As I pull into the busy parking lot, painted yellow from the glare of the sun off the short school buses, I pause and exhale deeply. I don’t want to be here. I don’t want to be at this school. I don’t want to be a special needs parent. I don’t want any of this.
A deep sense of sorrow overwhelms me, but I can’t indulge its grips. The kids filling up my white mini-van need to be shuttled off to their schools…no time for tears. Faking a smile, I swallow the pain welling up within me.
“There is work to be done.” I motivate myself as I park in one of the few visitor parking spots. The single stroller feels so heavy today as I pull it from the back of my dirty van. Everything feels heavy. My heart. My kids. My life. Autism.
Every day feels like a marathon, but I only feel capable of the first mile. Again: “No time for pity. Kids. School. Drop offs”. The baby’s engaging smile reminds me that I have 4 little blessings with me. My spirits are somewhat lifted, but I cannot shake this pain overwhelming me. I look around at all the other parents who are probably feeling this way or have at one point in their life. I feel even more desperate and now sorry for everyone around me.
“Hold the stroller!” I gently command, quietly suppressing the flood of tears that are waiting to rush down my tired face. My older boys stand by the stroller while I get my 3 year old unbuckled from his car seat. Every drop off is a struggle for him. Usually his shoes have been removed on the trip to school. While putting them back on, I’m often met with protests and kicks that I can’t seem to dodge. He often kicks and hits his brothers as they exit the car, and don’t get me started on the walk up.
The parking lot is always bustling with parents consumed by life, schedules, therapies, and all things special needs. The bus drivers are in a rush to get to their next stop. It’s a gauntlet, especially when your 3 year old protests by lying in the middle of the street, covering his body in black dirt.
With 3 other small kids and cars whizzing by, I am always lost as to what to do when this happens.

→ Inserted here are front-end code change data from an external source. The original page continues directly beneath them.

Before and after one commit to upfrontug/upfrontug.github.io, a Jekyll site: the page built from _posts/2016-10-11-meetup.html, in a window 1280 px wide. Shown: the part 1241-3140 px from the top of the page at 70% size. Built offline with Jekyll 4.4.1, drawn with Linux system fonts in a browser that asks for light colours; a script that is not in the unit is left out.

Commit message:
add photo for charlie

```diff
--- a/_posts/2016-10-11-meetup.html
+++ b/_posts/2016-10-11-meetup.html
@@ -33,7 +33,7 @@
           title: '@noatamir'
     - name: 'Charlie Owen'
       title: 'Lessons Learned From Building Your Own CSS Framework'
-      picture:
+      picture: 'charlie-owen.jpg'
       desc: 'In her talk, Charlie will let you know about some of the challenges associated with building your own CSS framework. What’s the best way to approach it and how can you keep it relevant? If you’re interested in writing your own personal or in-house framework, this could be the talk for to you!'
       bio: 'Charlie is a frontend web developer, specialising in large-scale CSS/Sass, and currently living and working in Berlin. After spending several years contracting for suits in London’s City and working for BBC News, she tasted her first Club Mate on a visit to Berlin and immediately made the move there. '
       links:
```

It’s just hard, and to make matters worse, my mom and husband say that they never have this problem when they drop him off. Maybe it’s too much with his brothers here, but I don’t have a choice.
Today is different though. His tiny hand voluntarily grabs the stroller. “Hold stroller.” He proudly announces. Just the utterance of these words brings pure joy to my face. For the first time ever, the five of us walk through the parking lot with ease. My 3 sons hold the stroller while remaining aware of the sidetracked drivers hurrying around us. This is a gift. We are doing this. I can do this. All our practicing and persistence are finally paying off!

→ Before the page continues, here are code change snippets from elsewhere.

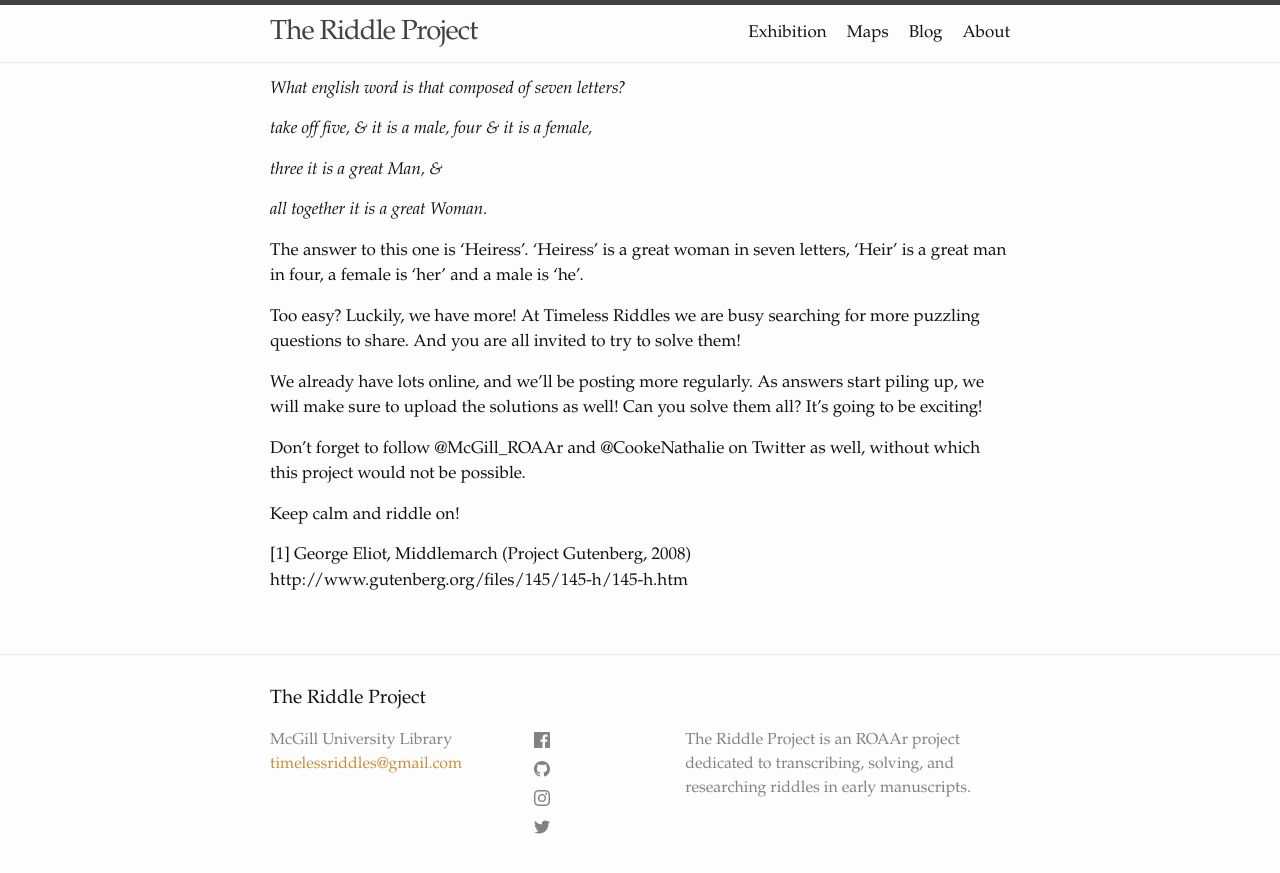
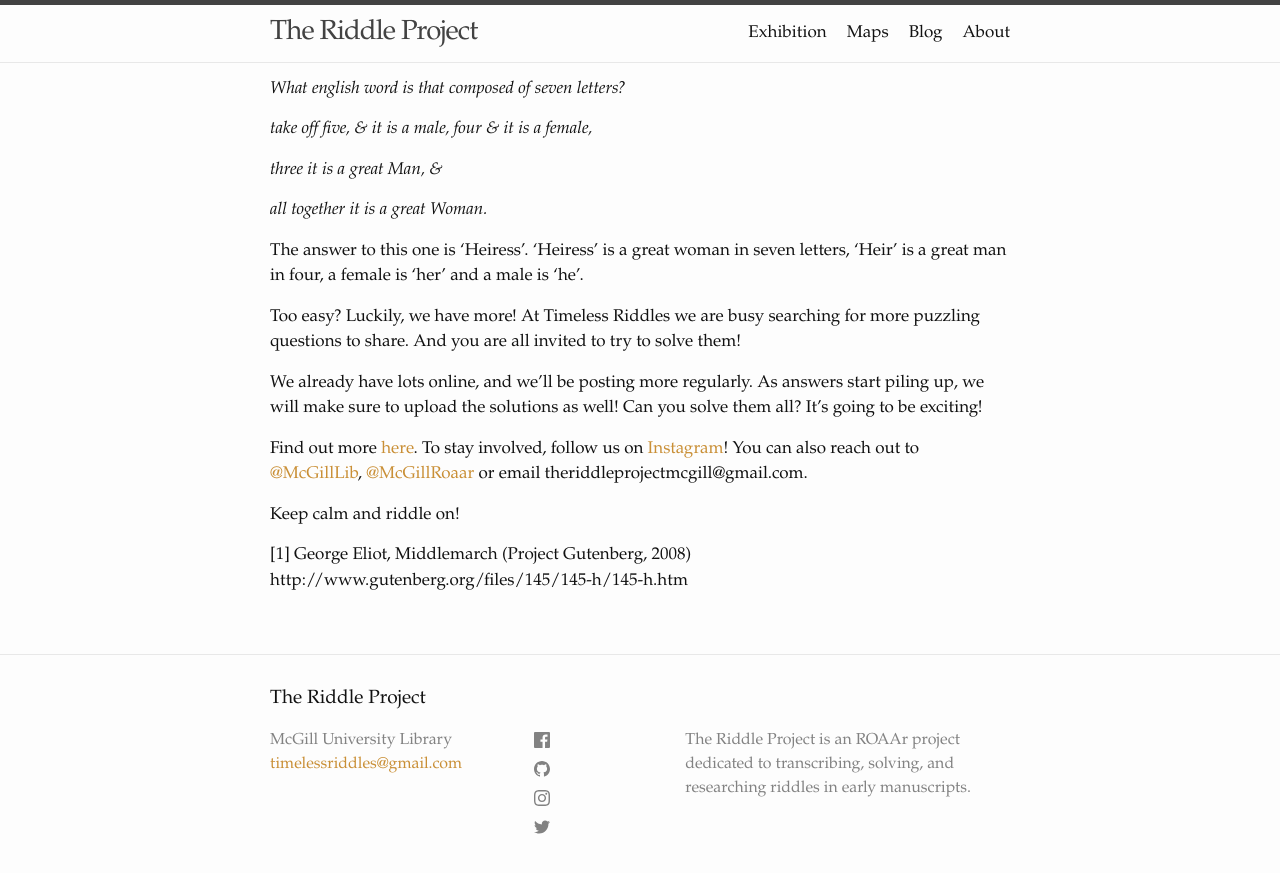
Before and after one commit to riddleproject/riddleproject.github.io, a Jekyll site: the page built from _posts/2019-02-15-riddles.md, in a window 1280 px wide and 900 px high, scrolled down 646 px. Shown: the top 873 px of the window. Built offline with Jekyll 4.4.1, drawn with Linux system fonts in a browser that asks for light colours.

Commit message:
Update 2019-02-15-riddles.md

```diff
--- a/_posts/2019-02-15-riddles.md
+++ b/_posts/2019-02-15-riddles.md
@@ -40,7 +40,7 @@
 
 We already have lots online, and we’ll be posting more regularly. As answers start piling up, we will make sure to upload the solutions as well! Can you solve them all? It’s going to be exciting!
 
-Don’t forget to follow @McGill_ROAAr  and @CookeNathalie on Twitter as well, without which this project would not be possible.
+Find out more [here](https://riddleproject.github.io). To stay involved, follow us on [Instagram](https://www.instagram.com/riddles_in_time/?hl=en)! You can also reach out to [@McGillLib](https://twitter.com/McGillLib), [@McGillRoaar](https://twitter.com/McGill_ROAAr) or email theriddleprojectmcgill@gmail.com.
 
 Keep calm and riddle on!
 
```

When we arrive back to the car, my body collapses in the soft chair. I let myself breathe for a moment; then the floodgates open. I can no longer control the deluge of tears. I hide this breach of emotions from my 6 and 4 year old, because I can’t explain it: tears of pent up pain and frustration awkwardly intertwined with joy, relief, and thankfulness. It is going to be okay. He is going to be okay; WE are going to be okay.
I am happy and proud to say that most drop offs are now manageable. I sometimes get frustrated with his trepidation towards the whole process, but it has remained easier than those first few months. I still feel sorrow when I pull up to the school, but it is fleeting and very rare these days.
This special needs roller coaster we are sharing is hard and painful, but it is so often sprinkled and sometimes showered in joy! Relish the joyous moments, and know that you’re hard work will pay off.
The changes may seem marginal and not be how you envisioned them, but look closely at the small victories. They will add up in the long run, and you will have the pleasure of knowing that you helped your child slowly but surely achieve these goals, positively impacting the trajectory of their life.